Filter these entries down to lines holding "hlines".

(Modification records)
########################################

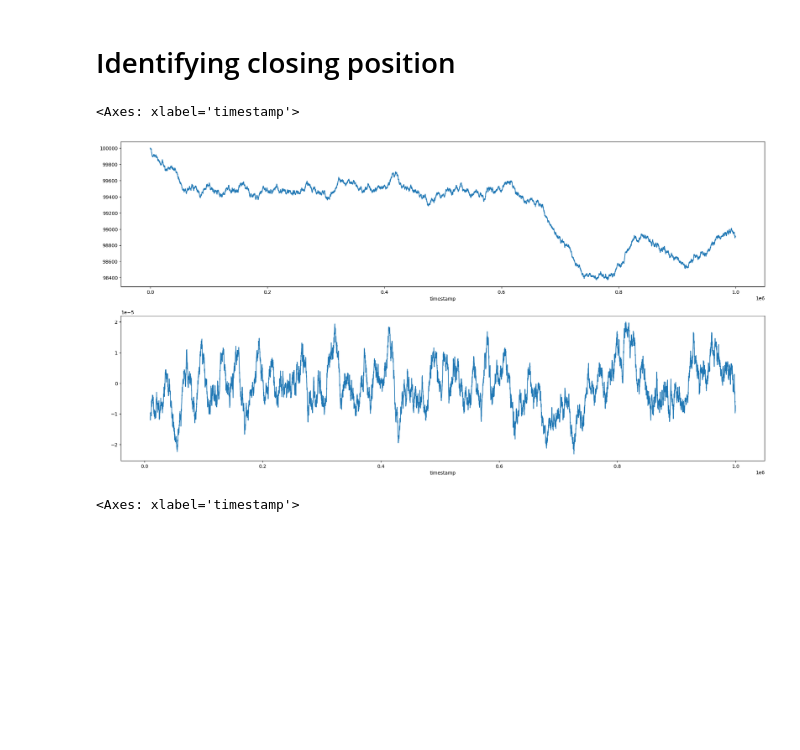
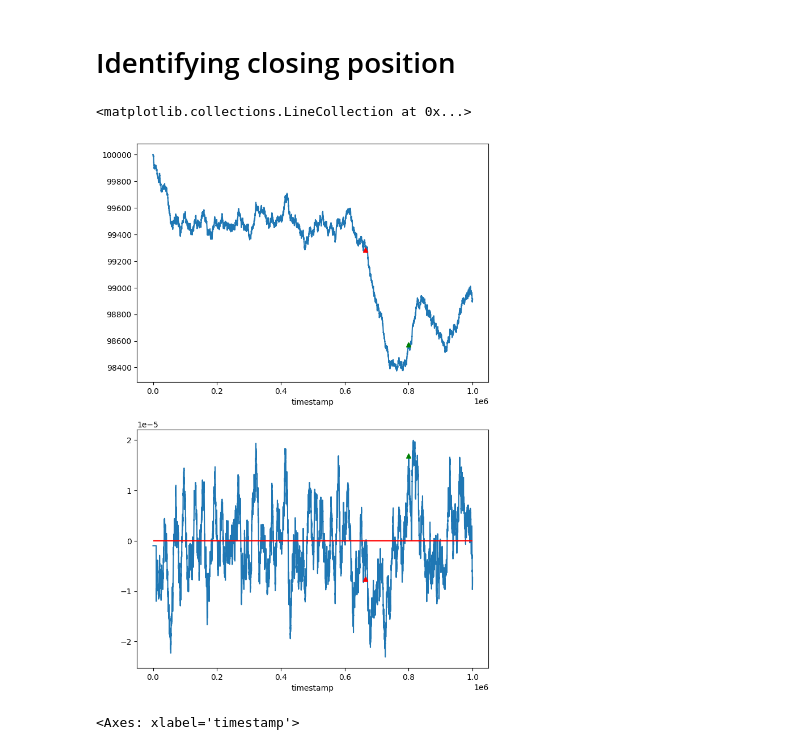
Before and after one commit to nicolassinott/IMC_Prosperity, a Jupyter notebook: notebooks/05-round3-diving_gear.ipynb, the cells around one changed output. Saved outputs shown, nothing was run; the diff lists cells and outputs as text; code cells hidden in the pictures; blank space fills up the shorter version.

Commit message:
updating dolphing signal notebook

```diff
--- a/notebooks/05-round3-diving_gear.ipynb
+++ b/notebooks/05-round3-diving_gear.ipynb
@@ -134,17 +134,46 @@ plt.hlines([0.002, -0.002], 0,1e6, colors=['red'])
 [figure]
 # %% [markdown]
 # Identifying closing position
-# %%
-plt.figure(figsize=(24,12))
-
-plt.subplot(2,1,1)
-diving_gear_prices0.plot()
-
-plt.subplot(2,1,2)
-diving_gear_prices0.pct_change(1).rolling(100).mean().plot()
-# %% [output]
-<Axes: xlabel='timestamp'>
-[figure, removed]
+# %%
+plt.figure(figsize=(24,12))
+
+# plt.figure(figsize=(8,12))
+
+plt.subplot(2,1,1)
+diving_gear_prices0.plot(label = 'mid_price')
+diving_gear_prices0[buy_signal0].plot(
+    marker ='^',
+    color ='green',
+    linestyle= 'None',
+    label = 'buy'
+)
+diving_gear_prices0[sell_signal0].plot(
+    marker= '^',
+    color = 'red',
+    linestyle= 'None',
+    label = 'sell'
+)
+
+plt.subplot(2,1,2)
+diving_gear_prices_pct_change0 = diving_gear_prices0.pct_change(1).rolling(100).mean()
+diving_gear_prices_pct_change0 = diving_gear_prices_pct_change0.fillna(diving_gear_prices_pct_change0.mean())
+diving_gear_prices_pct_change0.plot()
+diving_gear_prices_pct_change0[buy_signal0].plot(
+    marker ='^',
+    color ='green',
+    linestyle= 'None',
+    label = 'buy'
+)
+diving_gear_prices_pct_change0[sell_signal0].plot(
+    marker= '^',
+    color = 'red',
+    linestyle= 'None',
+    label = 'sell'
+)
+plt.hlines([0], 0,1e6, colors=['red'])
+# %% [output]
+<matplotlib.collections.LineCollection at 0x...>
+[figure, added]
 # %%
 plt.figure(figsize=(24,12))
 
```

########################################

WRITTEN SOLUTION -
@@ -134,17 +134,46 @@ plt.hlines([0.002, -0.002], 0,1e6, colors=['red'])
+plt.hlines([0], 0,1e6, colors=['red'])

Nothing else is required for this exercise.